▼
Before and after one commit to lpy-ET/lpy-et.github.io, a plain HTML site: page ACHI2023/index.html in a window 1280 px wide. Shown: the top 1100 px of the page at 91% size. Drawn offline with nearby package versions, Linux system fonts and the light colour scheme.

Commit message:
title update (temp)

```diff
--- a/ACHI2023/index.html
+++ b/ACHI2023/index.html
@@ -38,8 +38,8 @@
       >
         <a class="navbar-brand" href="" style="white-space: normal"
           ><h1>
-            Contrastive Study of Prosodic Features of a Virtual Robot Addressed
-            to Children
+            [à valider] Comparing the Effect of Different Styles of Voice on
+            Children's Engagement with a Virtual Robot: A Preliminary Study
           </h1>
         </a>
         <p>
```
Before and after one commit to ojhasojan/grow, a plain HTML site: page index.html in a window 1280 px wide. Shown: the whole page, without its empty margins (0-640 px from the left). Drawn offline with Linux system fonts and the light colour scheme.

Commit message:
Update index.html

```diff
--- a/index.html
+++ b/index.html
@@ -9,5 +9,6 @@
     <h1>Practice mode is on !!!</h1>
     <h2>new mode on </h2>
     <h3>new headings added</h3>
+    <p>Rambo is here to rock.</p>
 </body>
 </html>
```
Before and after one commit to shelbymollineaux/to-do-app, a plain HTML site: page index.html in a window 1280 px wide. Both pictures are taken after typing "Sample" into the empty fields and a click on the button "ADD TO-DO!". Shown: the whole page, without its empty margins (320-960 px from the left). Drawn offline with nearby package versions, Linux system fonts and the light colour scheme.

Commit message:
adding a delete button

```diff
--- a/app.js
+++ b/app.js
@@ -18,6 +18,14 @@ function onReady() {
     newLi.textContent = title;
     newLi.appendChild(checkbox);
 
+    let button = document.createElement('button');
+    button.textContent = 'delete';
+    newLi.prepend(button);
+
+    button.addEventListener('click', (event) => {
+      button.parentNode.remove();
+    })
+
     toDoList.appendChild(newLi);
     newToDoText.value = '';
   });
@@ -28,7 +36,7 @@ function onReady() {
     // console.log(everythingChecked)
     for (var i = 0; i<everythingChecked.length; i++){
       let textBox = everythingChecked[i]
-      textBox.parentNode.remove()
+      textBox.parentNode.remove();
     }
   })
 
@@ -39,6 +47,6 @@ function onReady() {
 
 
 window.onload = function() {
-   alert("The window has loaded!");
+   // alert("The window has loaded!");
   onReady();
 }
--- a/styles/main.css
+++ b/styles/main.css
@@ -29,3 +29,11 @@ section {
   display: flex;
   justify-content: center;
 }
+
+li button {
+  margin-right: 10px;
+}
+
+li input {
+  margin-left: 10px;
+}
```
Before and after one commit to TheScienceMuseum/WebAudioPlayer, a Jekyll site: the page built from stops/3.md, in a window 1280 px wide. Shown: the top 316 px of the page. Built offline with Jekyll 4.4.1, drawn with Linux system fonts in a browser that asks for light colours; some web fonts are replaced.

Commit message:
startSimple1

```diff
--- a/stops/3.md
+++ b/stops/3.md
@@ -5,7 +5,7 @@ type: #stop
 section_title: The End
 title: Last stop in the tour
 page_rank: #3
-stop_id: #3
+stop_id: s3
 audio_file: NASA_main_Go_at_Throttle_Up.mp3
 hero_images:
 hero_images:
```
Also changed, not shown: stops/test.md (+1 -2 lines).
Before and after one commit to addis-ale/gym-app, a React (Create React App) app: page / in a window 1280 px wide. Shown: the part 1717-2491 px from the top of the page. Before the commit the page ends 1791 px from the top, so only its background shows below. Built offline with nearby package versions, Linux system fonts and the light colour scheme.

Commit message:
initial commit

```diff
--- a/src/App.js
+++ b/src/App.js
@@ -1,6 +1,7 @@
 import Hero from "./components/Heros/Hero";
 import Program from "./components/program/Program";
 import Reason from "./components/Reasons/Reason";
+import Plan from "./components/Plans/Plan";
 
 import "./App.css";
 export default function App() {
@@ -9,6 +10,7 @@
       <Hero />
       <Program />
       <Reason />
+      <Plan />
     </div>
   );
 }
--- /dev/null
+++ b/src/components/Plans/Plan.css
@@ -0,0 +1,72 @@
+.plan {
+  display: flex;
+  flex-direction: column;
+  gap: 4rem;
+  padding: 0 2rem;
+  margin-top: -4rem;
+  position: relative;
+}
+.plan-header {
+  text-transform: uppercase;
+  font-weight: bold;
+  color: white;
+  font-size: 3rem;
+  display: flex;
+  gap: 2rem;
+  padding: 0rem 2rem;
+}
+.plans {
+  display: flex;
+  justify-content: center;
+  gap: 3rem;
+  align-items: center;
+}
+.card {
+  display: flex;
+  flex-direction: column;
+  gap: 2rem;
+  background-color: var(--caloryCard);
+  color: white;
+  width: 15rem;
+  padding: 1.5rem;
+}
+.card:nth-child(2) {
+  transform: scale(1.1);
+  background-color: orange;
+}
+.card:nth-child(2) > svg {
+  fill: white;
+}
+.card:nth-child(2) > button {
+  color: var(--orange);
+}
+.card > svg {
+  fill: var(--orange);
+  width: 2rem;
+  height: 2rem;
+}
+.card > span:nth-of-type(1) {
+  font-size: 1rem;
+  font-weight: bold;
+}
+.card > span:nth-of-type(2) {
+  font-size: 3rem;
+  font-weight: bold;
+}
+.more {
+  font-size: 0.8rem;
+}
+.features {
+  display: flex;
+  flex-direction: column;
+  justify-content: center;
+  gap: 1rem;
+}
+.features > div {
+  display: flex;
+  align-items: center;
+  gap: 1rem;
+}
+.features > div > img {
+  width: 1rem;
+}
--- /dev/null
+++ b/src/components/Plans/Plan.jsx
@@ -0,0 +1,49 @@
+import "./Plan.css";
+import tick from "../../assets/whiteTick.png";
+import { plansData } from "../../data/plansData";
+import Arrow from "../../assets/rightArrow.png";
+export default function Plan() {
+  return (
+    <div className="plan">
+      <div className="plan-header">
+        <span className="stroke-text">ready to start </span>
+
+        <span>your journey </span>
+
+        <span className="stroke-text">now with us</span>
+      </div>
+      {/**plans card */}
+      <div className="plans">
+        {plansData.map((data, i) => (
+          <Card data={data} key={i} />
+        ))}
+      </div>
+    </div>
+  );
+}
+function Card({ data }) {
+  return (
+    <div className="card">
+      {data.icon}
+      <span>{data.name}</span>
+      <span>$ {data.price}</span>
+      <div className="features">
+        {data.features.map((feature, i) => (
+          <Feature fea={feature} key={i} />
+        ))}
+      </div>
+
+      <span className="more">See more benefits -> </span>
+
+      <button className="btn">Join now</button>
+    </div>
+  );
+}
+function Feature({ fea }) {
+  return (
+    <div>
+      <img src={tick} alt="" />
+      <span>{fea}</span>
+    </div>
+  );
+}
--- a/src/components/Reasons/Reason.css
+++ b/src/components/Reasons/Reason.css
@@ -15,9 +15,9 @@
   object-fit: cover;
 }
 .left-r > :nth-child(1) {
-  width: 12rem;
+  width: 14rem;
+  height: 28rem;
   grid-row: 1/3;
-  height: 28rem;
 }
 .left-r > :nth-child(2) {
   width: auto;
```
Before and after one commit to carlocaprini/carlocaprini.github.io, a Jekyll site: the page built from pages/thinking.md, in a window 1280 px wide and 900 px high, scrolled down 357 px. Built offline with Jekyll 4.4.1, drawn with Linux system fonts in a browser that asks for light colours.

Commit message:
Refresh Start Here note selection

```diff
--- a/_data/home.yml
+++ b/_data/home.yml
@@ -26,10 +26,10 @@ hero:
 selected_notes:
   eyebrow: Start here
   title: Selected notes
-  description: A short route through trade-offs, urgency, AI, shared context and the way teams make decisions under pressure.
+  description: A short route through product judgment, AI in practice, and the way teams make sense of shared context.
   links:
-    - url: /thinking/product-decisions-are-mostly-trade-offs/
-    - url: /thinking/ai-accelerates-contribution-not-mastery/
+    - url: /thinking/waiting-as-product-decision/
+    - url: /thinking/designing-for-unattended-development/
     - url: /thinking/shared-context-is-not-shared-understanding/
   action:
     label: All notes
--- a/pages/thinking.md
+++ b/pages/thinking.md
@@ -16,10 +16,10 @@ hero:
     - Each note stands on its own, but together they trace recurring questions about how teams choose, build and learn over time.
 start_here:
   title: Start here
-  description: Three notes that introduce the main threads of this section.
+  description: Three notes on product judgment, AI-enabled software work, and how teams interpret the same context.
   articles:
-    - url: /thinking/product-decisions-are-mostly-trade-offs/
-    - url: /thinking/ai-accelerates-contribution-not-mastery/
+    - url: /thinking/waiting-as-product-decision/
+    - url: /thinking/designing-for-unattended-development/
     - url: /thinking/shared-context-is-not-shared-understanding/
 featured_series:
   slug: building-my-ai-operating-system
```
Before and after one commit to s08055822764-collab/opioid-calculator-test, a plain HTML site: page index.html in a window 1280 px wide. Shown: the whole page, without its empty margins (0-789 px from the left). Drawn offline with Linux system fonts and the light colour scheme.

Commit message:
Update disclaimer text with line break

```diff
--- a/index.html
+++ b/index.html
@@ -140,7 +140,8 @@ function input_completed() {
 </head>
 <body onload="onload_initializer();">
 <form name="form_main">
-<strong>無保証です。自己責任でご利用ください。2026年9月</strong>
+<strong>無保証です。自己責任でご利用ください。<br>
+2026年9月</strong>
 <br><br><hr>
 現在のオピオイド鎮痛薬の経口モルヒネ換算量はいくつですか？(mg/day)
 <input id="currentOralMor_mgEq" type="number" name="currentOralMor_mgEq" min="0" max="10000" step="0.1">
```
▲
- [Task requirements]:
Among the lines of the entries, count those containing the string "loaded" and give only the number.

- [Exercise output]:
2